Dad made a trip to California. Dave and I rented us a house in Verdigris. We lived there till the next spring. While we lived there, Dave and Maggie were married the 14thof July, 192- . (Editor's note: should be Sept. 10, 1927)

Dad just stayed three months in California then in the spring, we moved to a farm known as the Shellburg farm and lived there two years. The first year Willis and Elsie, Raymond, Gladys and Pearl visited us at the Shellburg place from St. Louis, Missouri.

From there, we moved 4 miles southwest of Verdigris on what was called the J. R. Smith place close to the river. We had a drought; it didn't rain much but we raised about 300 bushels of corn but not much cotton, nor watermelons.

Then the worse time of all came. We had to move and couldn't find any place to rent. Dave just about wore his car out hunting a place. Winter coming on and no place to go; we couldn't even get a little shack in Verdigris to put our corn in. There were 2 houses on that place; Dave and Maggie lived in one and Dad and I lived in the other one.

We had just concluded to scatter out--Dave and Maggie were going to go to her mother and we were aiming to go first to one of the kids and then to another. We happened to run onto a little farm, not enough land for a farm, with a little 2-room house 2 miles north of Verdigris and 1 mile east. There was a good size garage, so we packed our things we had in the house into the garage. There was a barn and hen house, so that gave us a place for the corn and stock.

We all moved there and I stayed all winter with Dave and Maggie, while Dad went and worked for Fred in Hitchita. In the spring, we first went to Oklahoma City where Ila and Peeler lived. Stayed with them three weeks and then back to Dave's. We stayed there two or three weeks and then went to St. Louis and stayed there all summer with Lois and Katie and with Bill and Elsie part of the time.

On August 18th, we left there and came back to Dave's and still yet no place to live. So, we fixed us a bed in the garage and fixed to live in it but I didn't sleep much. There was just a dirt floor in it and I was afraid of snakes. We stayed there about a week.

Ila and Peeler came. They quit Oklahoma City and were hunting a farm. The next day, Peeler bought a man out, a place about 2 miles west of Verdigris. They got us to move there while they went back to Oklahoma City after their cow and some other things.
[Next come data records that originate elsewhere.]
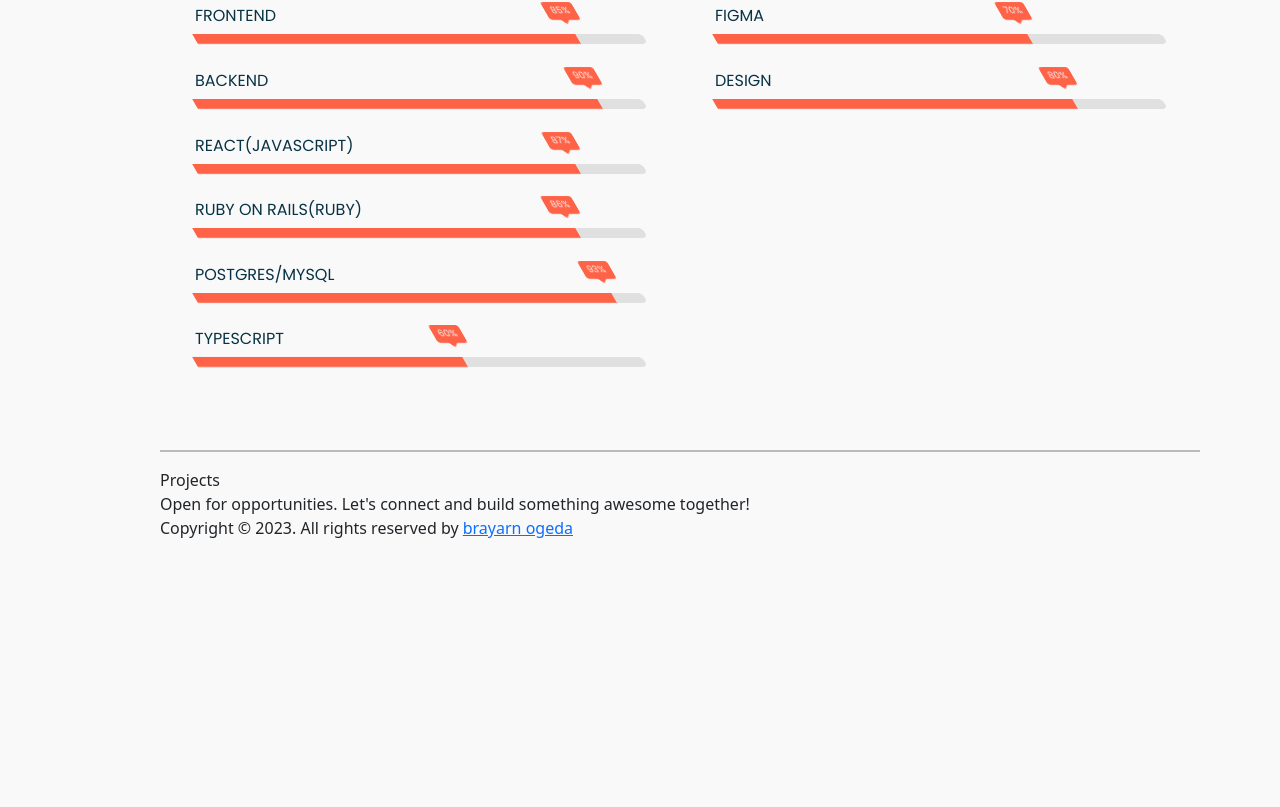
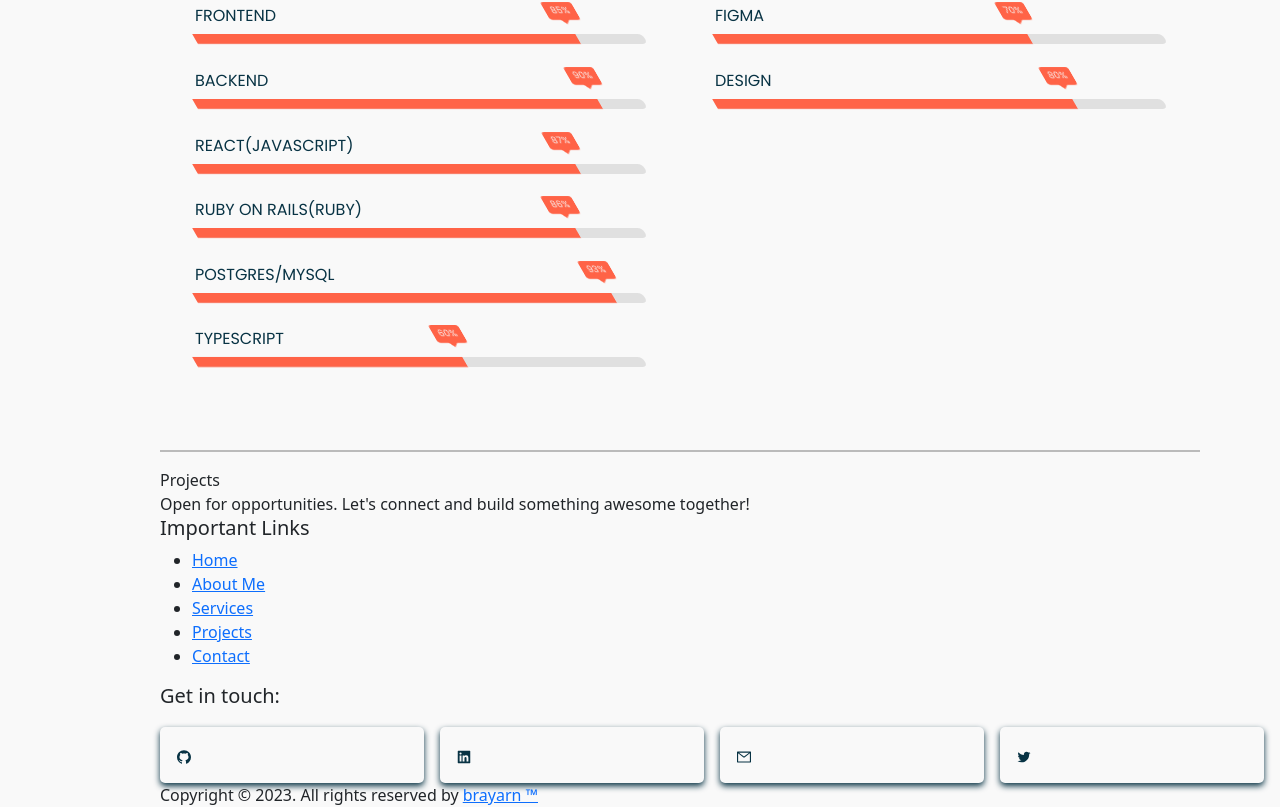
Before and after one commit to o-brayarn/portfolio, a React (Create React App) app: page / in a window 1280 px wide. Shown: the part 2308-3115 px from the top of the page. Before the commit the page ends 2848 px from the top, so only its background shows below. Built offline with nearby package versions, Linux system fonts and the light colour scheme; a web font is replaced by a local one.

Commit message:
create footer component

```diff
--- a/src/components/footer/Footer.jsx
+++ b/src/components/footer/Footer.jsx
@@ -1,16 +1,38 @@
 import React from "react";
+import Socials from "../socials/Socials";
 import './footer.css';
 
 export default function Footer() {
   let year = new Date().getFullYear();
   return (
-    <div>
+    <>
+      <div className="portfolio__footer">
+        <div className="footer__links">
+          <h5>Important Links</h5>
+          <ul>
+            <li> <a href="#home">Home</a></li>
+            <li> <a href="#about">About Me</a></li>
+            <li> <a href="#services">Services</a></li>
+            <li> <a href="#projects">Projects</a></li>
+            <li> <a href="#contact">Contact</a></li>
+          </ul>
+
+        </div>
+
+        <div className="footer__socials">
+          <h5>Get in touch:</h5>
+         <Socials />
+        </div>
+        <div className="footer__content">
             <p>
             Copyright &copy; {year}. All rights reserved by{" "}
             <span>
-          <a href="https://brayarn.vercel.app/">brayarn ogeda</a>
+              <a href="https://brayarn.vercel.app/">brayarn &trade;</a>
             </span>
           </p>
         </div>
+
+      </div>
+    </>
   );
 }
```
Lines whose indentation alone changed are shown as unchanged.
We lived with them until the first of the year and Dave had rented a place ½ mile east of there. It was called the Katie Bacon place. The house had 4 rooms, so we lived with them again. We lived there one year and then we were fixing to move to the Spavinaw water line. We had a tent and had cleared off a place to put up the tent.

There was a man by the name of Hal Smith lived close to us. He was farming and he got bad sick. He just had a wife and one little one about two years old. She could not take care of him. She took him to the hospital at Tulsa and she went to her father's home to stay.

They hired Ted Emory to take care of their things while they were gone. Someone came and took Ted off and killed him.

Mr. Smith and wife were afraid to come back to live there and they had to have someone to stay there and take care of their things. They had four cows to milk and other stock to tend to. On Monday evening after Ted was killed on Friday night, we went there to stay and we took care of things. We lived there for five years, almost. We had a fine house and everything fine and well furnished. In place of moving into a tent, we just stepped into a mansion.

From there, we moved to Verdigris again and lived there for three years and then moved to Claremore. We lived there one year and moved back to Verdigris and now have lived here at this place for three years. We own it and probably will live here until we pass away. This is August 30, 1943.

We moved to Claremore March 1, 1948 and on October 28, 1948 Amos Carpenter passed away very suddenly, only five minutes after he had talked to me.

I am alone at 708 North Catalayah, Claremore, Oklahoma. It is 1951, still living at this place.
Florence Carpenter, age 78

(Editor's Note:) Florence (Harman) Carpenter continued living at this place until her death June 10, 1955.

Jim Carpenter